Forest finance, historically dominated by public sector support, will increasingly be delivered by the private sector. Recent innovations in green finance make private sector participation in the forest sector possible, while the sheer scale of forest recovery required make that participation necessary. Moreover, by the end of the decade, the fuller and wider incorporation of land-based carbon sequestration in carbon offset markets will provide a more reliable long-term market structure for private actors.
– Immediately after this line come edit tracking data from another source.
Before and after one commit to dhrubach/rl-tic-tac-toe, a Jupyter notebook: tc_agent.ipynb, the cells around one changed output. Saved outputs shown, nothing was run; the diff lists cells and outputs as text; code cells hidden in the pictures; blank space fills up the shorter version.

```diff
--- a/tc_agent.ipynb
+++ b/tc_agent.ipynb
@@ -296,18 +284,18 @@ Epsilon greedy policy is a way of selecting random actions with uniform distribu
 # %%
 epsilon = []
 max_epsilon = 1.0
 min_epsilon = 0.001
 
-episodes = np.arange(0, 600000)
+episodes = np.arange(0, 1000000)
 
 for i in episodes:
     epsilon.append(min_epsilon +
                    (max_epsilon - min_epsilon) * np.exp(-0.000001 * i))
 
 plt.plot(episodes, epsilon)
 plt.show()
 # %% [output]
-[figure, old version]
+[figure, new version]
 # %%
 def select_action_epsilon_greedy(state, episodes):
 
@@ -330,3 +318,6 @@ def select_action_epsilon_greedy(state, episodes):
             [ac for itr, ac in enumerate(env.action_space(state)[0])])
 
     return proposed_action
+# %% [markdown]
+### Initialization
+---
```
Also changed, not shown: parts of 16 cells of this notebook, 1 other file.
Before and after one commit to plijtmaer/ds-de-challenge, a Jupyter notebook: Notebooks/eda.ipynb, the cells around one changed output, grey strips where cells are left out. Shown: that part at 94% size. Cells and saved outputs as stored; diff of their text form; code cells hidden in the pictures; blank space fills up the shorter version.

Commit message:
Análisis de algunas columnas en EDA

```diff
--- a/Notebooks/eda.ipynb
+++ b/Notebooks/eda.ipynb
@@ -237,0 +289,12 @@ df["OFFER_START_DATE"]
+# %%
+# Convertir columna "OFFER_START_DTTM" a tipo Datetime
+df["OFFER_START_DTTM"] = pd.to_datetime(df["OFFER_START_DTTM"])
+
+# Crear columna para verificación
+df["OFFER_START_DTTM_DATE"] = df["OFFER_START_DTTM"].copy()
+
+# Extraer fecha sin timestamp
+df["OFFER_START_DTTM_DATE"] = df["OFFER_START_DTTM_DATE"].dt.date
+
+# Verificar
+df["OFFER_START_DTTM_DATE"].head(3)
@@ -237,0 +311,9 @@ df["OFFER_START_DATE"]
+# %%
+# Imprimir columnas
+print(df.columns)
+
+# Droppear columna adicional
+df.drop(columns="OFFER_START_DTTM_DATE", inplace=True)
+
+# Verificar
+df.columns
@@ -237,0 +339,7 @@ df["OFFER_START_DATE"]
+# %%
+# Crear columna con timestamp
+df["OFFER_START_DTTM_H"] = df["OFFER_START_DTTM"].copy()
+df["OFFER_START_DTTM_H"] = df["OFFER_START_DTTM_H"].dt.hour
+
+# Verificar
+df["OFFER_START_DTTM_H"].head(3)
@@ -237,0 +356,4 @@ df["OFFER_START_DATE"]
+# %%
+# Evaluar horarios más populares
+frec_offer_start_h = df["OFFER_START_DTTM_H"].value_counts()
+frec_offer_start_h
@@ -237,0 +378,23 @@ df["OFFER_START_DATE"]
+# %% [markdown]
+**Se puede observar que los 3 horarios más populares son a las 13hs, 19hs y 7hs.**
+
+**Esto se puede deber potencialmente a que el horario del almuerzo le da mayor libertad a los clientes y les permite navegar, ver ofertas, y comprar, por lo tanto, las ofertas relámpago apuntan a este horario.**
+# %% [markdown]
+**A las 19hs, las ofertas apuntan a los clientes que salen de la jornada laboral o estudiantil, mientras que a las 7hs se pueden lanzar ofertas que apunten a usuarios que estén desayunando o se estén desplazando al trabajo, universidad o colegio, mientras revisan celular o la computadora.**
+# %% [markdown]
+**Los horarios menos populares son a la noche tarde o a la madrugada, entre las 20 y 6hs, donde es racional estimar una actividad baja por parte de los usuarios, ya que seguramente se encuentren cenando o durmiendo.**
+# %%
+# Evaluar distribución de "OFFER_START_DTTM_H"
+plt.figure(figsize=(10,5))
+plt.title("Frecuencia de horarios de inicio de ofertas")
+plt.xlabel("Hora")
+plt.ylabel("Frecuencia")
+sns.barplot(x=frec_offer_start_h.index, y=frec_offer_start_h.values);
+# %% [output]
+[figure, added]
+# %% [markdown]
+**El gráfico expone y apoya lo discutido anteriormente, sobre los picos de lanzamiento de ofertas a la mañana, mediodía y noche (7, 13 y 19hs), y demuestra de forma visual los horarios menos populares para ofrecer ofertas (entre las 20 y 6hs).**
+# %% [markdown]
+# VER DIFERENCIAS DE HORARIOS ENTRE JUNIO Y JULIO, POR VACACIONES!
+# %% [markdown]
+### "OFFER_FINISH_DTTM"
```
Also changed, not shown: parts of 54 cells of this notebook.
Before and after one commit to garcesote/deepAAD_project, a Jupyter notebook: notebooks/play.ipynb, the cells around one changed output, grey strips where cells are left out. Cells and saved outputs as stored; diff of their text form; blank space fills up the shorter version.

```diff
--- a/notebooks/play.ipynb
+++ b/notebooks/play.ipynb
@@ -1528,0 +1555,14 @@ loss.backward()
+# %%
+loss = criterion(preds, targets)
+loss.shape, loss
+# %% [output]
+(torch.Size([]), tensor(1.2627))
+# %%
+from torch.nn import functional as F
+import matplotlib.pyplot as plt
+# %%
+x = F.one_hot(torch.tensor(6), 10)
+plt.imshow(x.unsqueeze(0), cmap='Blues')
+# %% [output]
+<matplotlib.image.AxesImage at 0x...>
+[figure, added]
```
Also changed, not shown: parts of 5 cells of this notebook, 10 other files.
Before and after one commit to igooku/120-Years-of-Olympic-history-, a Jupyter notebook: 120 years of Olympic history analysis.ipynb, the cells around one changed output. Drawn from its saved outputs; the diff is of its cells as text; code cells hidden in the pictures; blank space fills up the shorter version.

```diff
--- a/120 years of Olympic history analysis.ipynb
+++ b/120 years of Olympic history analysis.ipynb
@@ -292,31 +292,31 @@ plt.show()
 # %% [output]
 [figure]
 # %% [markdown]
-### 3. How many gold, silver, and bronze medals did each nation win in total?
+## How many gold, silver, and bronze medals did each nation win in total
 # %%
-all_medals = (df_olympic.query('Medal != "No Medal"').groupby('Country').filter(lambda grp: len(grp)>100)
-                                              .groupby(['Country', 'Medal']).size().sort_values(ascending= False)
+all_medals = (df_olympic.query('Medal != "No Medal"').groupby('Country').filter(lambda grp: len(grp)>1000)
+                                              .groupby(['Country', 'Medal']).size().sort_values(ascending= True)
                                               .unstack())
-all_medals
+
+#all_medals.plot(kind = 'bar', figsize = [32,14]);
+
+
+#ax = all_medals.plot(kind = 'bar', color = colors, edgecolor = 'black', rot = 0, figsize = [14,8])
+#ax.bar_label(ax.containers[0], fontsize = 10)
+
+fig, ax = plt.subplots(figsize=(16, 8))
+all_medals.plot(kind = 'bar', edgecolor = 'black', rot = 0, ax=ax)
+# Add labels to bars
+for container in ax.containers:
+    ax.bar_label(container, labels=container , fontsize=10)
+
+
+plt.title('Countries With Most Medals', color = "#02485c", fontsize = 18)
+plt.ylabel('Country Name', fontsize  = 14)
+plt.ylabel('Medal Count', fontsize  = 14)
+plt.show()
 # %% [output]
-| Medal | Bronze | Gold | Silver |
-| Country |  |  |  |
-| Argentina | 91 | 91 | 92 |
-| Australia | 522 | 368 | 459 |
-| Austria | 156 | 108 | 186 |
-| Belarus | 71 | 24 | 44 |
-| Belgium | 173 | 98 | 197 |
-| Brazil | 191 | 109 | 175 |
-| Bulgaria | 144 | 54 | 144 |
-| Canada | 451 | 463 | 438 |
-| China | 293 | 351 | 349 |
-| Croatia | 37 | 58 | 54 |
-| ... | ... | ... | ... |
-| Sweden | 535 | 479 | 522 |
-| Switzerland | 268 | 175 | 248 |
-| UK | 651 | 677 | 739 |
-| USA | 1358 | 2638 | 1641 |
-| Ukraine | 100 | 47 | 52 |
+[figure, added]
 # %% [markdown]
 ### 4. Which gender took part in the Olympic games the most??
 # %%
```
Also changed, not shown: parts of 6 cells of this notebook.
Investors seeking to position themselves to capitalise on this opportunity must act now. By cultivating and originating early NBS opportunities that are already becoming mainstream, and by engaging policy makers on optimal enabling regulations, forward-looking investors can drive this market and its impact. Doing so will also help investors get exposure to the upside opportunities associated with net-zero transitions.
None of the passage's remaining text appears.